So when I heard about this book, I was pretty stoked to read it, and I’m happy to say it lived up to my expectations. This is Mammy’s story, and McCaig turned around all the racism and stereotyping and brought Mammy to life as a fully realized character, not a caricature.
For starters, Mammy has a name – Ruth. Born on Saint Dominque and brought to Savannah on the heels of the revolution there, she falls in love with Jehu Glen, a free black man and a gifted carpenter. Ruth is a strong woman, surviving many disappointments in her life, yet continues to love.
We learn how she ended up with Scarlett’s mother Ellen, and how Ellen married Gerald – which was hinted at in GWTW but futher explained here, along with the mysterious Phillip. We learn of her connection with Rhett Butler’s family as well. And the cruelties of slavery are much more fully embraced here.
I don’t know how this book stands on its own as I am so familiar with GWTW that I have no basis for that understanding. So all I can say is this book brings another dimension to that one, and I ripped through it in a night. I think it’s a great addition to the saga and not to be missed by GWTW fans.
10/14 Stacy Alesi

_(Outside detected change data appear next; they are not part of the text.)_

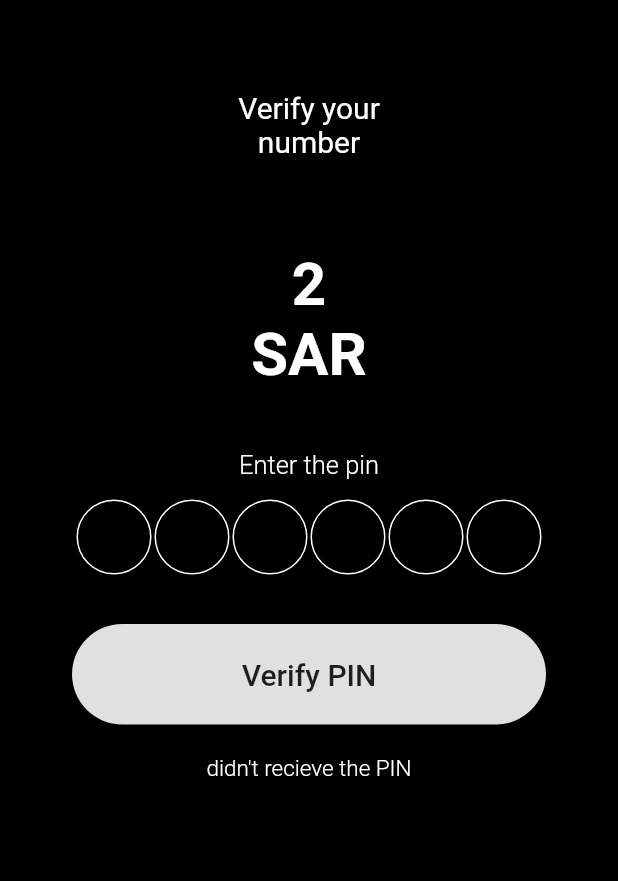
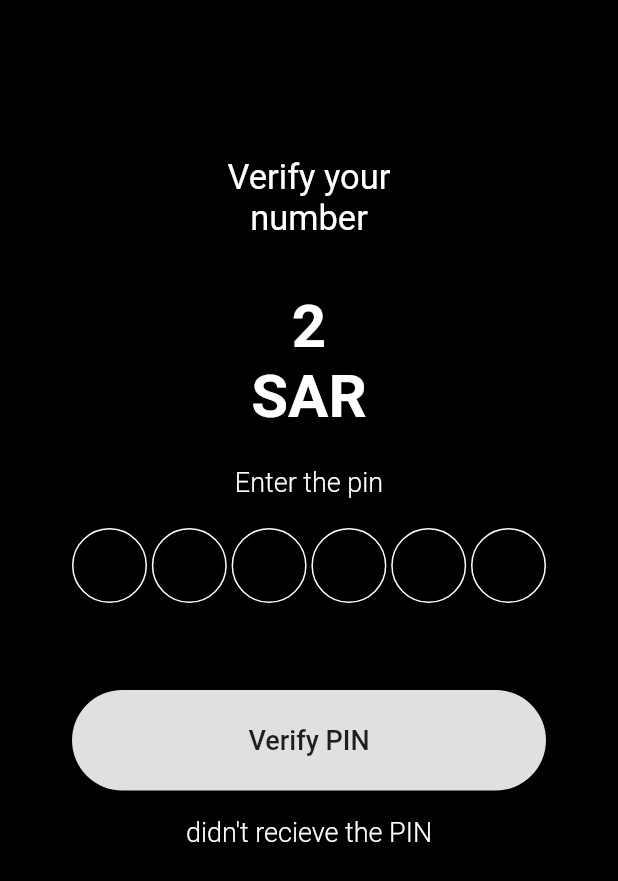
Before and after one commit to SenaCikic/fillproject, a Flutter app: the VerifyPinPage screen opened directly, on a phone screen of 412 x 824 dp. Shown: the top 881 px of the screen. Run offline on Flutter 3.47's test engine with Material 2 defaults, Android fonts, the phone set to English and light mode, and no system bars; our stand-ins replace cloud_firestore, email_validator, firebase_auth, flutter_screenutil, shared_preferences, splashscreen; accounts and stored records are empty.

Commit message:
verifyPinPage layout

```diff
--- a/lib/components/myText.dart
+++ b/lib/components/myText.dart
@@ -23,10 +23,8 @@ class MyText {
   final String btnLogin = 'Login';
   final String labelUsername = 'Username';
   final String loginHeadline = 'Enter username & password to login';
-  final String verifyPageHeadline1 = 'Verify your';
-  final String verifyPageHeadline2 = 'number';
-  final String verifyMoney1 = '2';
-  final String verifyMoney2 = 'SAR';
+  final String verifyPageHeadline = 'Verify your \nnumber';
+  final String verifyMoney = '2 \nSAR';
   final String verifyEnterPin = 'Enter the pin';
   final String verifyRecieve = "didn't recieve the PIN";
   final String skipThisStep = 'skip';
--- a/lib/register/verifyPinPage.dart
+++ b/lib/register/verifyPinPage.dart
@@ -17,11 +17,8 @@ class VerifyPinPage extends StatelessWidget {
   String smsCode;
   TextEditingController codeController = new TextEditingController();
 
-
   @override
   Widget build(BuildContext context) {
-
-
     signIn(String smsCode) {
       final AuthCredential credential = PhoneAuthProvider.getCredential(
           verificationId: arguments.verId, smsCode: smsCode);
@@ -40,7 +37,7 @@ class VerifyPinPage extends StatelessWidget {
           if (user != null) {
             Navigator.of(context).pushNamed(Email,
                 arguments: RegisterArguments(
-                    username: arguments.username, phone: arguments.phone ));
+                    username: arguments.username, phone: arguments.phone));
           } else {
             signIn(codeController.text);
           }
@@ -53,52 +50,46 @@ class VerifyPinPage extends StatelessWidget {
     }
 
     return Scaffold(
+      resizeToAvoidBottomInset: false,
       backgroundColor: MyColor().black,
       body: Builder(
         builder: (context) => Center(
             child: Column(
           children: <Widget>[
             Container(
-              margin: EdgeInsets.only(top: 60),
+              margin: EdgeInsets.only(top: 105, bottom: 35),
               child: Text(
-                MyText().verifyPageHeadline1,
+                MyText().verifyPageHeadline,
                 style: TextStyle(
                   color: MyColor().white,
-                  fontSize: 20,
+                  fontSize: 23,
                 ),
+                textAlign: TextAlign.center,
               ),
             ),
             Container(
-              child: Text(MyText().verifyPageHeadline2,
-                  style: TextStyle(color: MyColor().white, fontSize: 20)),
-            ),
-            Container(
-              margin: EdgeInsets.only(top: 60),
-              child: Text(MyText().verifyMoney1,
+              child: Text(
+                MyText().verifyMoney,
                 style: TextStyle(
                     color: MyColor().white,
                     fontSize: 40,
-                      fontWeight: FontWeight.bold)),
+                    fontWeight: FontWeight.bold),
+                textAlign: TextAlign.center,
+              ),
             ),
             Container(
-              child: Text(MyText().verifyMoney2,
-                  style: TextStyle(
-                      color: MyColor().white,
-                      fontSize: 40,
-                      fontWeight: FontWeight.bold)),
-            ),
-            Container(
-              margin: EdgeInsets.only(top: 40),
+              margin: EdgeInsets.only(top: 23),
               child: Text(MyText().verifyEnterPin,
                   style: TextStyle(
                       color: MyColor().white,
-                      fontSize: 17,
+                      fontSize: 18,
                       fontWeight: FontWeight.w300)),
             ),
             Container(
-              margin: EdgeInsets.only(bottom: 20),
+              margin: EdgeInsets.only(bottom: 45),
               child: Container(
-                width: 310.0,
+                width: 316.0,
+                height: 83,
                 child: MyPinCodeTextField(
                   length: 6,
                   animationType: AnimationType.fade,
@@ -106,7 +97,7 @@ class VerifyPinPage extends StatelessWidget {
                   animationDuration: Duration(milliseconds: 300),
                   fieldHeight: 60,
                   fieldWidth: 50,
-                  textStyle: TextStyle(color: MyColor().white, fontSize: 28),
+                  textStyle: TextStyle(color: MyColor().white, fontSize: 25),
                   activeColor: MyColor().white,
                   inactiveColor: MyColor().white,
                   selectedColor: MyColor().white,
@@ -125,23 +116,24 @@ class VerifyPinPage extends StatelessWidget {
                   borderRadius: new BorderRadius.circular(33.5),
                 ),
                 onPressed: () => onPressed(context),
-                child: Text(MyText().btnVerify, style: TextStyle(fontSize: 20)),
+                child: Text(MyText().btnVerify, style: TextStyle(fontSize: 18)),
               ),
             ),
             Container(
-              margin: EdgeInsets.only(top: 20.0),
+                margin: EdgeInsets.only(top: 17.0),
                 child: RichText(
-                  text: new TextSpan(children: [new TextSpan(
+                    text: new TextSpan(children: [
+                  new TextSpan(
                       text: MyText().verifyRecieve,
                       style: TextStyle(
                           color: MyColor().white,
-                      fontSize: 15,
+                          fontSize: 18,
                           fontWeight: FontWeight.w300),
                       recognizer: new TapGestureRecognizer()
                         ..onTap = () {
                           Navigator.of(context).pushNamed(Register);
-                          })]))
-            ),
+                        })
+                ]))),
           ],
         )),
       ),
```
Lines whose indentation alone changed are shown as unchanged.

RUTH’S JOURNEY by Donald McCaig. Atria Books (October 14, 2014). ISBN 978-1451643534. 384p.